# Work instruction
Look through the records, and whenever a line includes the word "users", copy it.

[Dataset excerpts]
::::::::
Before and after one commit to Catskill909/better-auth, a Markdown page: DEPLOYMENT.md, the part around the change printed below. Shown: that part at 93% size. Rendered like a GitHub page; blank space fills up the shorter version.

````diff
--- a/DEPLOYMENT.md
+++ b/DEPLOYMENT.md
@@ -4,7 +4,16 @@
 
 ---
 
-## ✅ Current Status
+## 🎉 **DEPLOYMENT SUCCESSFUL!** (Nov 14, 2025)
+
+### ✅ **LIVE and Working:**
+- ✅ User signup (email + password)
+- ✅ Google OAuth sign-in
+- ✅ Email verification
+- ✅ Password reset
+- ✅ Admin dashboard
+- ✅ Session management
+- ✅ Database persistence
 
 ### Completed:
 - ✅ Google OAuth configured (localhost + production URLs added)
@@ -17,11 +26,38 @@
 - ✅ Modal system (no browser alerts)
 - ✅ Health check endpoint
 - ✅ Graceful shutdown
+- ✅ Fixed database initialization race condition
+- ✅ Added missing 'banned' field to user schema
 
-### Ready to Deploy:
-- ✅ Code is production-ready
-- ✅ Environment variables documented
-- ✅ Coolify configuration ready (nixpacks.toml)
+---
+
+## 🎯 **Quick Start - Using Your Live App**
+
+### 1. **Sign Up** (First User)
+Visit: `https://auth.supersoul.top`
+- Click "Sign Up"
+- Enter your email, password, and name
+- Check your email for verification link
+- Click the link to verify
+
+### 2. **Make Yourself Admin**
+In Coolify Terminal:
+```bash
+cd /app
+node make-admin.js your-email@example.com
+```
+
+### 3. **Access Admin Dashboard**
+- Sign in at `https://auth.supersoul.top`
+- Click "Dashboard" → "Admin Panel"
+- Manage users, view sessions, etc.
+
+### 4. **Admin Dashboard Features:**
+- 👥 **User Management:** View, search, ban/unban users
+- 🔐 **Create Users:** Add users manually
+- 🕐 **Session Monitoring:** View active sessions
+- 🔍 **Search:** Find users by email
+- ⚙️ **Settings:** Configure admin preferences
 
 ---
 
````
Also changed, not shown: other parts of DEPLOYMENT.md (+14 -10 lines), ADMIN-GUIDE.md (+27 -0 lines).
::::::::
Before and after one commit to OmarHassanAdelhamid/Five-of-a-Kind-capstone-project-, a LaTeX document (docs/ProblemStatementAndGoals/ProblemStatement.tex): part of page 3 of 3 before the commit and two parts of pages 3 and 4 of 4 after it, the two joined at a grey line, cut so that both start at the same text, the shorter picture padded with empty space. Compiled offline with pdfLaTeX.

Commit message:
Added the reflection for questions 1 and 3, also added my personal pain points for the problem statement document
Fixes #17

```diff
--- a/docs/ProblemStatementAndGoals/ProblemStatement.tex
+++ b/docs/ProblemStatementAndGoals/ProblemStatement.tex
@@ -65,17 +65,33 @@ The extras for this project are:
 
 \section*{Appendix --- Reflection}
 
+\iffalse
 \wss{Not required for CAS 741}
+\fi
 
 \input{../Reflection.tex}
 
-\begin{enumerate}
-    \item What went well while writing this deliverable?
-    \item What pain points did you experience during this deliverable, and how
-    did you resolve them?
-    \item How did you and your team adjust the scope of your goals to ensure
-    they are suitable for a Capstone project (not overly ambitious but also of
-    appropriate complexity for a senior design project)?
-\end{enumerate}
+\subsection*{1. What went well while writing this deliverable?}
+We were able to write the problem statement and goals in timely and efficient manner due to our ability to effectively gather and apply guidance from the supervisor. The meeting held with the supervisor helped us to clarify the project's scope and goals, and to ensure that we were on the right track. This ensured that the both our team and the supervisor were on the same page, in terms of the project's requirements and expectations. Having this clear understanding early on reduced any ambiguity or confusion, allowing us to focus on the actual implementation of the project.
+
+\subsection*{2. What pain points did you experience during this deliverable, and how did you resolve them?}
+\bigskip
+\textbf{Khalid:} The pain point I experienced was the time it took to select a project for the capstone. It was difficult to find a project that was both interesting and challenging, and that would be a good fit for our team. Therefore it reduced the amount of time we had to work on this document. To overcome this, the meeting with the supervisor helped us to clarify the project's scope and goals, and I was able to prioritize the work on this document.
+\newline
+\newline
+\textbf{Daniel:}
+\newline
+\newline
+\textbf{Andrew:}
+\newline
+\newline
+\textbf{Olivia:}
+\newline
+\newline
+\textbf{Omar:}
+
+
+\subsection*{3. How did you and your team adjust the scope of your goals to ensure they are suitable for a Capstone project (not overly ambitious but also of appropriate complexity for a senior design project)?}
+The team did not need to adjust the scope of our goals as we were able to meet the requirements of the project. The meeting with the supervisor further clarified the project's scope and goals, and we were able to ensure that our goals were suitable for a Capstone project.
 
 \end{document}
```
::::::::
# Answer to the exercise
+- Manage users, view sessions, etc.
+- 👥 **User Management:** View, search, ban/unban users
+- 🔐 **Create Users:** Add users manually
+- 🔍 **Search:** Find users by email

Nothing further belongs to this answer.